(Photo source: Cotidianul) Passing these two striking buildings joined by a passerelle whilst out for a walk with a friend on Friday afternoon, I wondered, not for the first time, what tales lay behind them. Somebody had told me a long time ago that the larger one on the right had been a synagogue, and this medieval-looking edifice in the middle of the city certainly does have something synagogue-ish about it, with its imposing neo-gothic architecture.
A security guard in a yellow plastic jacket (he must have been boiling in 35°) was behind the gate in the courtyard. Seeing us standing there, he and a woman he was chatting to came over to see what we were up to.
"Sorry to bother you.
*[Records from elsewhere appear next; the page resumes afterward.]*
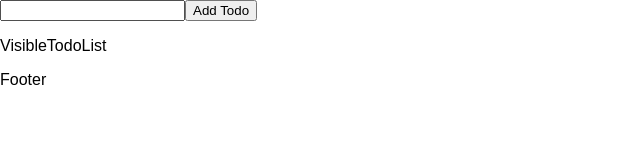
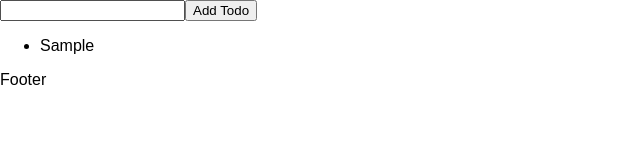
Before and after one commit to jeffreyleeon/react-redux-todo-example, a React (Create React App) app: page / in a window 1280 px wide. Both pictures are taken after typing "Sample" into the empty fields and a click on the button "Add Todo". Shown: the top 160 px of the page, without its empty margins (0-640 px from the left). Built offline with nearby package versions, Linux system fonts and the light colour scheme.

Commit message:
Able to display todo task name

```diff
--- /dev/null
+++ b/src/TodoList.js
@@ -0,0 +1,31 @@
+import React, { Component } from 'react';
+import PropTypes from 'prop-types';
+// import Todo from './Todo';
+
+class TodoList extends Component {
+  propTypes() {
+    return {
+      todos: PropTypes.arrayOf(
+        PropTypes.shape({
+          id: PropTypes.number.isRequired,
+          completed: PropTypes.bool.isRequired,
+          text: PropTypes.string.isRequired
+        }).isRequired
+      ).isRequired,
+      onTodoClick: PropTypes.func.isRequired
+    };
+  }
+
+  render() {
+    let { todos } = this.props;
+    return (
+      <ul>
+        {todos.map(todo =>
+          <li>{todo.text}</li>
+        )}
+      </ul>
+    );
+  }
+}
+
+export default TodoList;
--- a/src/containers/VisibleTodoList.js
+++ b/src/containers/VisibleTodoList.js
@@ -1,13 +1,25 @@
 import React, { Component } from 'react';
+import { connect } from 'react-redux';
+import { toggleTodo } from '../actionsCreators';
+import TodoList from '../TodoList';
 
-class VisibleTodoList extends Component {
-  render() {
-    return (
-      <div>
-      	<p>VisibleTodoList</p>
-      </div>
-    );
-  }
+const mapStateToProps = (state) => {
+    return {
+        todos: state.todos
+    }
 }
 
+const mapDispatchToProps = (dispatch, ownProps) => {
+    return {
+        onTodoClick: (todoID) => {
+            dispatch(toggleTodo(todoID));
+        }
+    };
+}
+
+const VisibleTodoList = connect(
+    mapStateToProps,
+    mapDispatchToProps
+)(TodoList);
+
 export default VisibleTodoList;
```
Could you tell me anything about these incredible buildings?" I asked him.
He looked at me as if I must have been hit on the head by a flying bag of spanners, and shrugged.
"Was this one ever a synagogue?" I indicated to the right-hand building.
"No. Never," he replied.
"So, what was it?" I persisted.
(Photo source: Sarah in Romania) Of course he wanted to know where I was from and why I was so interested, so I explained that I had passed it many times and was simply curious to learn the history of such a majestic pair of buildings.
Satisfied that I wasn't related to anyone out to claim back a heritage or with some other hidden motive apart from admiration of the touristic sort, he explained that it had been a factory in the times of Regele Mihai, but didn't know what kind. Now, he told me, it was used to store archives.
Pleasantly surprised to find a guard who actually knew something about the buildings he was taking care of, we thanked him very much, lingered in front of the larger building a while longer as my imagination went bonkers and then continued our walk. I was determined to find out more as soon as I got home.
We did rather doubt the security guard's explanation, though. How on earth could such a stunning building have been a factory? And archives, I thought as we walked. Really? With grimey windows and such an unoccupied air? Could it house something as important as a part of the country's archives? And what about the ornate house next door?
When I got home, I put out a message to friends asking for info.
Mara Popa replied almost at once with THIS article written by Dan Ghelase in Cotidianul featuring some splendid photos of the interior plus THIS video, and confirmation that the larger building had indeed been a factory. For carriages.
A monument of industrial architecture, it is registered on the LMI as a category B, reference B-II-m-B-19597.
Radu Oltean then answered with the same info, adding that the first building, more residential-looking but in the same sort of architectural style, had been home to the factory's owner.
(Photo source: Sarah in Romania) Next came a very informative reply from Silvia Colfescu who said that the richly decorated predominantly neo-gothic house with Art Nouveau detail dated pre-1899 and, due to its style, could possibly have been the work of architect Ziegfried Kofszinsky also responsible for Carul cu Bere, whilst the newer factory with its eclectic façade and decorative Byzantine-Moorish elements was built between 1911-1927 by German architect H.I. Rieber. The Carriage Factory, she explained, became a car service (garage?) for German cars during the interbellic period until it was nationalised.
Today, she wrote, the Carriage Factory (or Rieber Factory, as it was known) building is owned by the state and does indeed house a section of Romania's National Archives, whilst the house, says Dan Ghelase's article (dated 2014), is in the throes of a restitution battle.
So now we know. And the security guard wasn't far off after all.
For more information, see Metropotam and Hai la Bord.
My thanks to Mara Popa, Radu Oltean and Silvia Colfescu for all their wonderful information so promptly shared.